The administration has already pledged around $135 million in assistance to Libya’s rebel leaders. However, Clinton has come to offer more assistance, announcing a new set of programs designed to foster closer U.S.-Libyan ties. Programs being proposed include efforts such as resuming student exchange programs between the two countries, and also include a project with Oberlin College in Ohio to help preserve ancient ruins at Cyrene.

Clinton is the highest-ranking official to visit the country since fall of Col. Muammar Gaddafi’s regime.

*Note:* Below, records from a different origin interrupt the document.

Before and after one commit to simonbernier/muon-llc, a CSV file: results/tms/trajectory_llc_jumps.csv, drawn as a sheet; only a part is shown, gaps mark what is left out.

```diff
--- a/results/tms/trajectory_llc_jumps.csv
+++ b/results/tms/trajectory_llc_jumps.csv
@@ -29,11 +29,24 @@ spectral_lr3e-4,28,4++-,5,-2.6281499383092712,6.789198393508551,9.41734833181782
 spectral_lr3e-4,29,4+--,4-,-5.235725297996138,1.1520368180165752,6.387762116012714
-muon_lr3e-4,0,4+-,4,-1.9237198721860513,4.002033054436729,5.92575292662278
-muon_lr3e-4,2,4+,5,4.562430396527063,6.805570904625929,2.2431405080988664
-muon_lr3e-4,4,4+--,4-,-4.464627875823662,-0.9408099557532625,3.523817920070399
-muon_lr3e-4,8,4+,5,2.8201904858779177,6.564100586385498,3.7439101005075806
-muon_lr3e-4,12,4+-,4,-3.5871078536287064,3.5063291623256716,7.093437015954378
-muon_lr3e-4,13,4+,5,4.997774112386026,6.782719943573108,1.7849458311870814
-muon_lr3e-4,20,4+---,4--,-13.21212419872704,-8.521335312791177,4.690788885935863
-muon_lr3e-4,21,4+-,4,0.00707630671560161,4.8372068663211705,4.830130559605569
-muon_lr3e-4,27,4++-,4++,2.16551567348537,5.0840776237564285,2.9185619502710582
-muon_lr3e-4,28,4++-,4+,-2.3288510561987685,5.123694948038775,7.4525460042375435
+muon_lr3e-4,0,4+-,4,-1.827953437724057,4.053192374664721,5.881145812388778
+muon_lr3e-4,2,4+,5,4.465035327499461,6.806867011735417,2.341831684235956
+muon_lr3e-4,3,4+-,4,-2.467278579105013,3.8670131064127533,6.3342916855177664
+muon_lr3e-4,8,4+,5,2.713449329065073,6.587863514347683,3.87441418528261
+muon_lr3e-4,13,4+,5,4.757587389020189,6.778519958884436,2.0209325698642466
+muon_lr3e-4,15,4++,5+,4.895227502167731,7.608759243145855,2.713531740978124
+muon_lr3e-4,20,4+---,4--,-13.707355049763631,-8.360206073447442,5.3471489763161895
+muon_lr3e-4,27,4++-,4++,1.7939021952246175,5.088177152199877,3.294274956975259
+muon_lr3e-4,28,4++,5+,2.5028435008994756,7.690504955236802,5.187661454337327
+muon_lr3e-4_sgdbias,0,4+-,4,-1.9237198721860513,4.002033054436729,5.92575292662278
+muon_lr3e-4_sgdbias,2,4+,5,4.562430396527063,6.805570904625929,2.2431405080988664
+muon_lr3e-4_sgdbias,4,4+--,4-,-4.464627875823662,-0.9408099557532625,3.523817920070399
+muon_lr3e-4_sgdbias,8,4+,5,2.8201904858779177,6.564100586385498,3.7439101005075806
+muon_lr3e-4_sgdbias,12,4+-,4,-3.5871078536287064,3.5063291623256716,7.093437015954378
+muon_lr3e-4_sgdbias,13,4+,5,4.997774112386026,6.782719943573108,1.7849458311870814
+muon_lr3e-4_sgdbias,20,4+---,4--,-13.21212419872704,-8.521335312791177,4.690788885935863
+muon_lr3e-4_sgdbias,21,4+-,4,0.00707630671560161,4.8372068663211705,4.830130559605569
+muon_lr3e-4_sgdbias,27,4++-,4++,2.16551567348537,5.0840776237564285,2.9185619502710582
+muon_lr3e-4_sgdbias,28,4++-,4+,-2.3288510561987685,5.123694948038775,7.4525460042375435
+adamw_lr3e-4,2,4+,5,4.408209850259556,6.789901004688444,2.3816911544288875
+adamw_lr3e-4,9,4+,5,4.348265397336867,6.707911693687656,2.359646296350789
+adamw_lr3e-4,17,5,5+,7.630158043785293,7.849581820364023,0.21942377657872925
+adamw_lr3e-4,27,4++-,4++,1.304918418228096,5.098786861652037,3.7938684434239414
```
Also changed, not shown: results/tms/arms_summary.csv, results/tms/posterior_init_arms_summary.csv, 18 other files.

Clinton urged the new government to unify the myriad of rebellious militias into a new security structure so as to ensure conflict does not erupt between the rebel groups. She also discussed the plans for political transition with NTC leaders.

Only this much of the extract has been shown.